» Web page edit records
━━━━━━━━━━━━━━━━━━━━

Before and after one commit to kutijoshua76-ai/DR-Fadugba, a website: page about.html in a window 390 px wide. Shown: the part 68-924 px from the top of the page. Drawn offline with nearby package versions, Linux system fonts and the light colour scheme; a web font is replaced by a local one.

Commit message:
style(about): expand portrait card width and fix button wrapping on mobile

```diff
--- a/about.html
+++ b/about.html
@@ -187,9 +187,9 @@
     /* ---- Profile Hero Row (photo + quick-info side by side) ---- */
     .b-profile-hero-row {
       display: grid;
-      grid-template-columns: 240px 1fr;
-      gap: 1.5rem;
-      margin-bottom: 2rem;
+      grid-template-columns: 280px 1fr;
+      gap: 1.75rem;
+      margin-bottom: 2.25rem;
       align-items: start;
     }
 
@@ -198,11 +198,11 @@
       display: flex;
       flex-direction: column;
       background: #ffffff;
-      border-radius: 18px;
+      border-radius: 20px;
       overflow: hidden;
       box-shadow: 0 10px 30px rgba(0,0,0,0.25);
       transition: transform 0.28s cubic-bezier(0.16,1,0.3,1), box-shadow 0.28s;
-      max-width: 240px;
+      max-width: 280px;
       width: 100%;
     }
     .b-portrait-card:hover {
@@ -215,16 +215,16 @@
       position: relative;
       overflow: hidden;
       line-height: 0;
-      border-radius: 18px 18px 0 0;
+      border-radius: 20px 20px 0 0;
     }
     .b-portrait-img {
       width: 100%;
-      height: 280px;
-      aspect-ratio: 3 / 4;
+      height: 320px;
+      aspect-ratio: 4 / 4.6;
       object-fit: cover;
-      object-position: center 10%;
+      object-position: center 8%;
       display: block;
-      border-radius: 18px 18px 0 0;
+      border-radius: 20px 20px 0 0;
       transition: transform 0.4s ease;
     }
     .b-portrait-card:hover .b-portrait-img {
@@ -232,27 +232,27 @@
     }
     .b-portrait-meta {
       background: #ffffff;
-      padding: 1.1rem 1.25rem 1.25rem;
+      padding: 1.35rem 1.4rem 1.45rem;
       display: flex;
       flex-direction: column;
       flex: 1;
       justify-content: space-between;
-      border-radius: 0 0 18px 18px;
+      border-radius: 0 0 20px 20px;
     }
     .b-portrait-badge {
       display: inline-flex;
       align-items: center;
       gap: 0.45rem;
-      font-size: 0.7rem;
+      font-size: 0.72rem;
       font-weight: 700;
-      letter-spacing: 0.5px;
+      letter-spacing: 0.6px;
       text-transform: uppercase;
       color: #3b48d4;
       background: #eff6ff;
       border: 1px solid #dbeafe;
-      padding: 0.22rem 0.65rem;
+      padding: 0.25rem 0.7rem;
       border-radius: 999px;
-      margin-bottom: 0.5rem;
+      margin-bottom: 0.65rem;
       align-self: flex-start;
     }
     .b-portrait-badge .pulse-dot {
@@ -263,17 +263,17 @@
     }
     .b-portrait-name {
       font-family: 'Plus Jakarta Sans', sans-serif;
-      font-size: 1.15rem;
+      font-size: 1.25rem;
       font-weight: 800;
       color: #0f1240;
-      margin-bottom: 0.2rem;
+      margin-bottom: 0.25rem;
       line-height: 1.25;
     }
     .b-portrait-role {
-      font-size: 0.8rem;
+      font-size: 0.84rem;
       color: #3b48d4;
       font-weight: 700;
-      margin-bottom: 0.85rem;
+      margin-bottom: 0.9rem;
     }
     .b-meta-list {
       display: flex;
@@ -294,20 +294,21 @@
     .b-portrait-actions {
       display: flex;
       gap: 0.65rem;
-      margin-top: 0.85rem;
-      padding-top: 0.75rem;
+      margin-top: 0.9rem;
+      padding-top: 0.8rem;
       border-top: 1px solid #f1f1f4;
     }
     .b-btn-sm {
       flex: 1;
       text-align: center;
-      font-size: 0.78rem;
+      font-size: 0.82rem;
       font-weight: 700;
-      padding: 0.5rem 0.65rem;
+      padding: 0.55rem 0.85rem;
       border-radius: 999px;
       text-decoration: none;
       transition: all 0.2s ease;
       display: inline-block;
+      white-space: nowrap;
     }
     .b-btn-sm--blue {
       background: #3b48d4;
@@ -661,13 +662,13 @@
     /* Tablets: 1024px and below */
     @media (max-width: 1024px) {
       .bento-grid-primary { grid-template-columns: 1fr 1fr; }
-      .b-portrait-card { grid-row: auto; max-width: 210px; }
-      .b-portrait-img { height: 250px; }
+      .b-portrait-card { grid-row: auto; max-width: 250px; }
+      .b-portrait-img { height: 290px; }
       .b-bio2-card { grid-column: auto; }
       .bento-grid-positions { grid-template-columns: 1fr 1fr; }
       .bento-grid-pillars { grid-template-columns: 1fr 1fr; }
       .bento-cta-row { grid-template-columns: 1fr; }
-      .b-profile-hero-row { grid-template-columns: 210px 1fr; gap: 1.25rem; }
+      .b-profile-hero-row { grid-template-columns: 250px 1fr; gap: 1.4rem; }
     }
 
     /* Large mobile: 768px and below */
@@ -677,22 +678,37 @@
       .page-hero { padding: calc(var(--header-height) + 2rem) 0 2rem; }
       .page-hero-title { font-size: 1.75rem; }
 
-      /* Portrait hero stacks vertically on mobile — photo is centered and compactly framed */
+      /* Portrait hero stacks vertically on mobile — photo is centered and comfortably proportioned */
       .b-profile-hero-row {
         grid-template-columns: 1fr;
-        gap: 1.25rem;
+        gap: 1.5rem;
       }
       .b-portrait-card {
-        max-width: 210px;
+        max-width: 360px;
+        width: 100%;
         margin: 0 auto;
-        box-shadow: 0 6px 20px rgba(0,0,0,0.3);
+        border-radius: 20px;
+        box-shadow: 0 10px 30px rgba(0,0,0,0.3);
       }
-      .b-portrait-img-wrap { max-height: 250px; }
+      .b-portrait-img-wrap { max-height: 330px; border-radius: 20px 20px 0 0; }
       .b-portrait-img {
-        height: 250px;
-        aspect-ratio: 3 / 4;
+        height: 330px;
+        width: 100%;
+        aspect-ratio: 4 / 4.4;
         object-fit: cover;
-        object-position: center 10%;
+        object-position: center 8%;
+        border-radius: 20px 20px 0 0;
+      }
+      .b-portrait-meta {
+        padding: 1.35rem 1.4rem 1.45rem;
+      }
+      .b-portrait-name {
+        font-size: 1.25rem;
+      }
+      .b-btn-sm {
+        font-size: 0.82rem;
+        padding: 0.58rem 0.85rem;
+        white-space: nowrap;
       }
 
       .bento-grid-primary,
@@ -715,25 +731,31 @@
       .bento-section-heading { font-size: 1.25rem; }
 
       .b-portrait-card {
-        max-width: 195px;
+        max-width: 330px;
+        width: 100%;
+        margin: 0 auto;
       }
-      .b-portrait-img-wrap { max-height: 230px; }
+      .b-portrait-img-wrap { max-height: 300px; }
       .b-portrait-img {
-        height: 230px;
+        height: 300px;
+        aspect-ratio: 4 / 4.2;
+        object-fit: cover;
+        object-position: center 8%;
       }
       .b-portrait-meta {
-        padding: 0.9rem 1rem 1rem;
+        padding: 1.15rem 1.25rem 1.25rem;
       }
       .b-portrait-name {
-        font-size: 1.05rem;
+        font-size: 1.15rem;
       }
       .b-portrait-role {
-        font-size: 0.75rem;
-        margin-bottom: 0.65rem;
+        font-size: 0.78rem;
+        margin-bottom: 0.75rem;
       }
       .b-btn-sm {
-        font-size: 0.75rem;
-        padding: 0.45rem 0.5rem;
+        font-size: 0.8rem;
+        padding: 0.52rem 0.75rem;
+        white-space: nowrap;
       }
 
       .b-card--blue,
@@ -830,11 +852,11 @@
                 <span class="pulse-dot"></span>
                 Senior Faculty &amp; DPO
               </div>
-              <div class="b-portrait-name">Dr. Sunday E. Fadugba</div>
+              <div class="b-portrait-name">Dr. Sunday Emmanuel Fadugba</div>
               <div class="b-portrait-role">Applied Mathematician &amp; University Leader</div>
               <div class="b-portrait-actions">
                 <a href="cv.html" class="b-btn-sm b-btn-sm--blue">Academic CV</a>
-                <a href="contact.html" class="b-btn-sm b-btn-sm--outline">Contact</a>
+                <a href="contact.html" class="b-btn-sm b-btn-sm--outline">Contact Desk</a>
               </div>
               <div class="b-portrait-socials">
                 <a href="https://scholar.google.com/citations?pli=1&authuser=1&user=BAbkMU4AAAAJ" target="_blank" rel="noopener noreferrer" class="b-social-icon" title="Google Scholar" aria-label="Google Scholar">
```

━━━━━━━━━━━━━━━━━━━━

» Exercise objective
From the records above, pick out and copy each line holding the word "bottom".

» Answer section
-      margin-bottom: 2rem;
+      margin-bottom: 2.25rem;
-      margin-bottom: 0.5rem;
+      margin-bottom: 0.65rem;
-      margin-bottom: 0.2rem;
+      margin-bottom: 0.25rem;
-      margin-bottom: 0.85rem;
+      margin-bottom: 0.9rem;
-        margin-bottom: 0.65rem;
+        margin-bottom: 0.75rem;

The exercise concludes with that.